Academics and educational organisations are concerned about the consequences of low maths literacy rates among science, technology, engineering and maths (STEM) students at university.
“We have to spend a lot of time on students who are admitted to the uni, but don’t have a good understanding of maths,” Director of the Maths and Science Study Centre at UTS Mary Coupland said.
Dr Coupland is concerned that students are selecting subjects in high school that solely benefit the Australian Tertiary Admission Rank (ATAR) attained at the completion of a student’s HSC.
She suspects that students are choosing general maths to earn higher marks, which gives the student a better ATAR than if they picked two-unit maths.
“…but when they [students] come to STEM subjects, they don’t have the level of maths needed.”
“If they have the opportunity in school and choose an easier subject…it’ll take them longer to get through their uni degree, because they’ll have to do foundational maths,” she said.
CEO of the Australian Research Alliance for Children and Youth (ARACY), Stephen Bartos, also believes ATAR is an issue.
“The ATAR works against learning.”
“It [ATAR] encourages maximising the score and distorts learning, which affects good learning.”
The University of Sydney (USyd) will be implementing mathematics pre-requisites for some STEM degrees next year.
According to Deputy Vice-Chancellor of Education at USyd, Professor Pip Pattison the change is to “ensure success.”
Most degrees had HSC-level mathematics (or equivalent) listed as assumed knowledge at USyd, and the “vast majority of students [in the course]…had this required level of mathematical background,” Prof Pattison said.
Students that lacked the assumed mathematical knowledge struggled.
“We had clear evidence that students were more often failing to succeed in those courses,” Prof Pattison said.
Mr Bartos said change is being implemented.
“It is a matter that Commonwealth, State and Territory ministers are aware of, there are various initiatives in place.”
One of the programs in place is the Let’s Count program, run by the Smith Family.

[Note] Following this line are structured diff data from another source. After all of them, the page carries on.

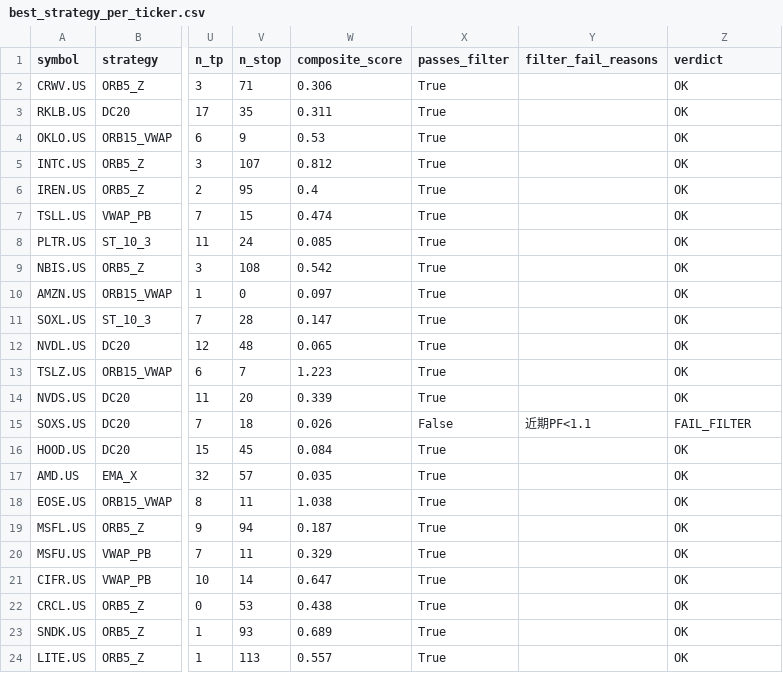
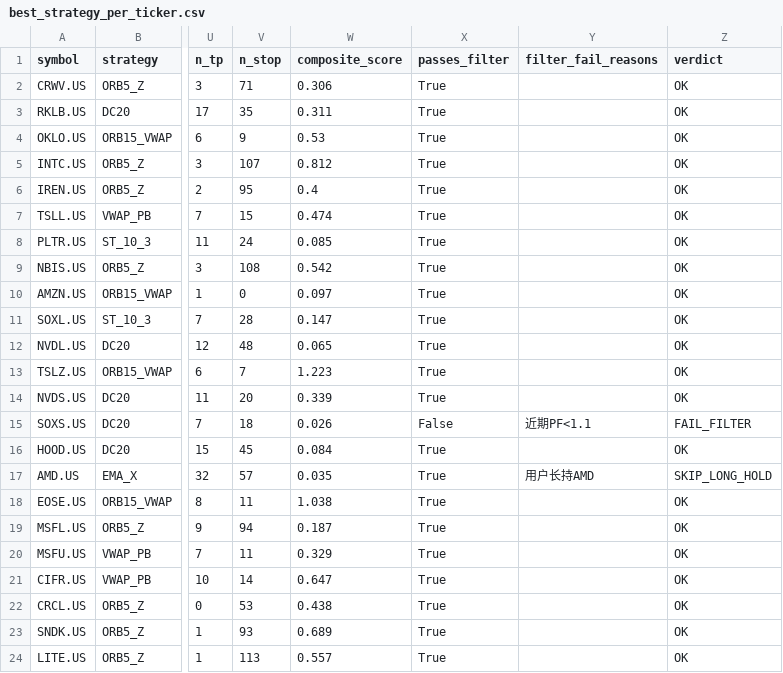
Before and after one commit to irisxinxin/quant-system, a CSV file: output/best_strategy_per_ticker.csv, drawn as a sheet; only a part is shown, gaps mark what is left out; the diff names each change by its address in the sheet, - before the commit and + after, or states it on an @@ line.

```diff
--- a/output/best_strategy_per_ticker.csv
+++ b/output/best_strategy_per_ticker.csv
-Y17 (filter_fail_reasons): (empty)
+Y17 (filter_fail_reasons): 用户长持AMD
-Z17 (verdict): OK
+Z17 (verdict): SKIP_LONG_HOLD
```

Let’s Count focuses on young children and changing attitudes toward maths.
National Lead Facilitator for Let’s Count Deb Ryan said the program aimed to dispel negative feelings of maths so "kids have a more positive disposition towards maths”.
“We want to break barriers early…for an open mind in maths classes.”